THE way was cleared yesterday for a new nuclear power station in Cumbria.
The Nuclear Decommissioning Authority (NDA) agreed to the use of land next to the Sellafield complex.
Prime Minister Gordon Brown welcomed the proposals.
The NDA, which owns Sellafield and surrounding land, expects any new station to be built by a commercial organisation.
During his trip to the Seascale site, Mr Brown told community leaders: "This is great news for Sellafield and British nuclear industries.
"We are building a new range of nuclear power stations. Sellafield has a great history and a great future."
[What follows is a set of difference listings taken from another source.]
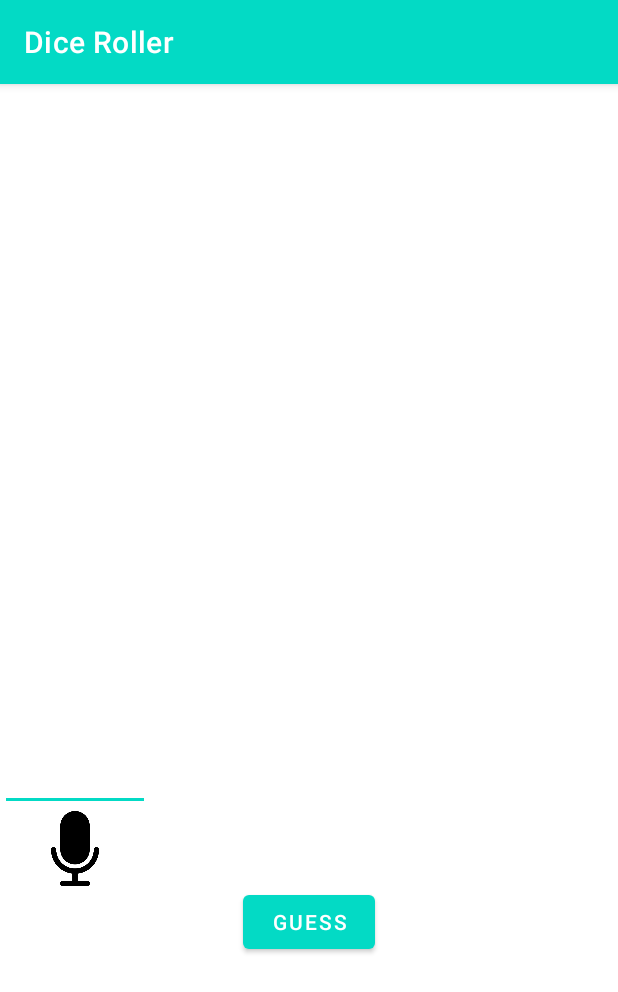
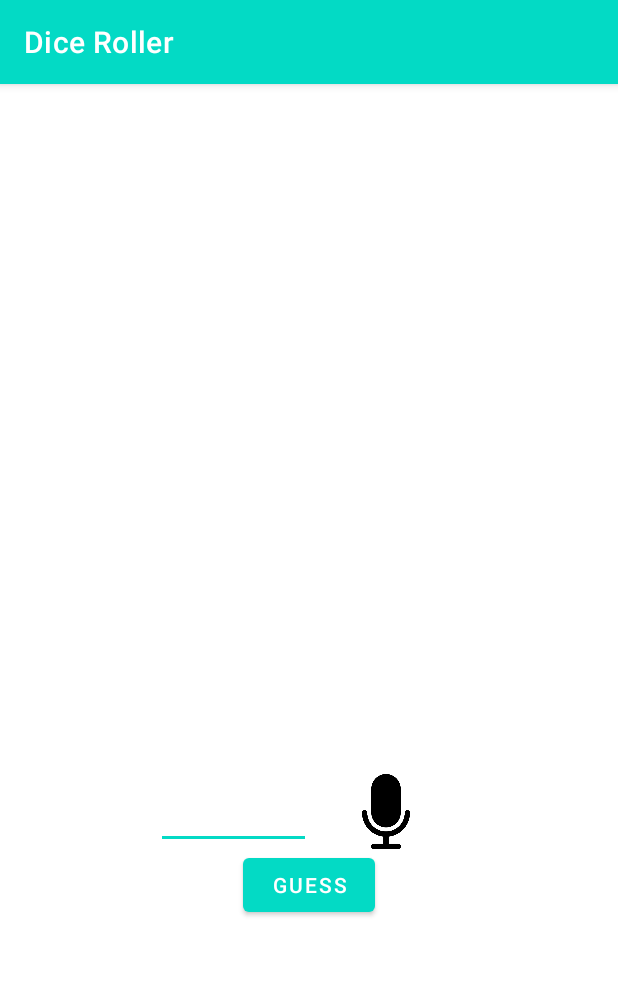
Before and after one commit to pgmpofu/dice_roller, an Android app: the screen it shows after launch (MainActivity), on a phone screen of 412 x 824 dp. Shown: the top 992 px of the screen. Run offline under Robolectric (Android 15) with nearby library versions, the phone set to English and light mode, and no system bars.

Commit message:
Inline text editor and microphone Add listener to disbe one when the other is in use

```diff
--- a/app/src/main/res/layout/activity_main.xml
+++ b/app/src/main/res/layout/activity_main.xml
@@ -15,20 +15,25 @@
         android:layout_gravity="center_horizontal"
         app:srcCompat="@drawable/empty_dice"
         tools:src="@drawable/empty_dice"/>
+
     <LinearLayout
-        android:layout_width="match_parent"
-        android:layout_height="match_parent"
-        android:layout_gravity="center_horizontal"
-        android:orientation="horizontal">
-    <EditText
-        android:layout_width="100dp"
-        android:layout_height="50dp"/>
-    </LinearLayout>
+        android:layout_width="wrap_content"
+        android:layout_height="wrap_content"
+        android:orientation="horizontal"
+        android:layout_gravity="center_horizontal">
+
+        <EditText
+            android:id="@+id/userInput"
+            android:layout_width="103dp"
+            android:layout_height="50dp" />
 
     <ImageView
+        android:id="@+id/microphone"
         android:layout_width="100dp"
         android:layout_height="50dp"
         android:src="@drawable/microphone"/>
+    </LinearLayout>
+
     <Button
         android:id="@+id/guessButton"
         android:layout_width="wrap_content"
```
Also changed, not shown: app/src/main/java/com/ai/diceroller/MainActivity.kt (+30 -0 lines).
But Cumbrians Opposed to a Radioactive Environment (CORE) said the move "condemns West Cumbria to another 50 years or more of nuclear domination, degradation, accident and terrorist action, and will do little for jobs in the long term."
Potential sites in Wylfa in Anglesey, Oldbury in Gloucestershire and Bradwell in Essex were also suggested.
It’s claimed each new station would bring up to 9,000 construction jobs, 1,000 long-term jobs when operational, and be worth about £2 billion.
Sellafield, the world’s first commercial nuclear power station, is home to Calder Hall and Windscale, which are being decommissioned.
Sellafield is also used to reprocess nuclear fuel and to store high and intermediate level radioactive waste.
Copeland MP Jamie Reed said: "The economic squeeze is apparent to everybody here and this would provide more jobs for local people."
Derek Simpson, joint leader of Unite, said: "Pushing ahead with Britain’s nuclear new build addresses the real concerns of real-life people. They want cheaper household bills.
Rosie Mathisen, nuclear opportunities director at West Lakes Renaissance, said the announcement "marks another significant step in our push to secure nuclear new build in West Cumbria and further strengthen the area’s reputation as a global leader in the nuclear industry."
But CORE spokesperson Martin Forwood said: "The announcement is a further example of how the supposedly independent NDA organisation has converted itself during its short time in West Cumbria as a lackey to the nuclear industry. We will oppose any new build project at Sellafield.".
Nathan Argent, of Greenpeace’s energy solutions unit, said: "Nuclear power is fast becoming the most expensive way to produce electricity.
"Sellafield doesn’t have the right grid connections. It would cost a fortune in subsidies to put them in, and, ultimately, it’s the taxpayer that will have to foot the bill."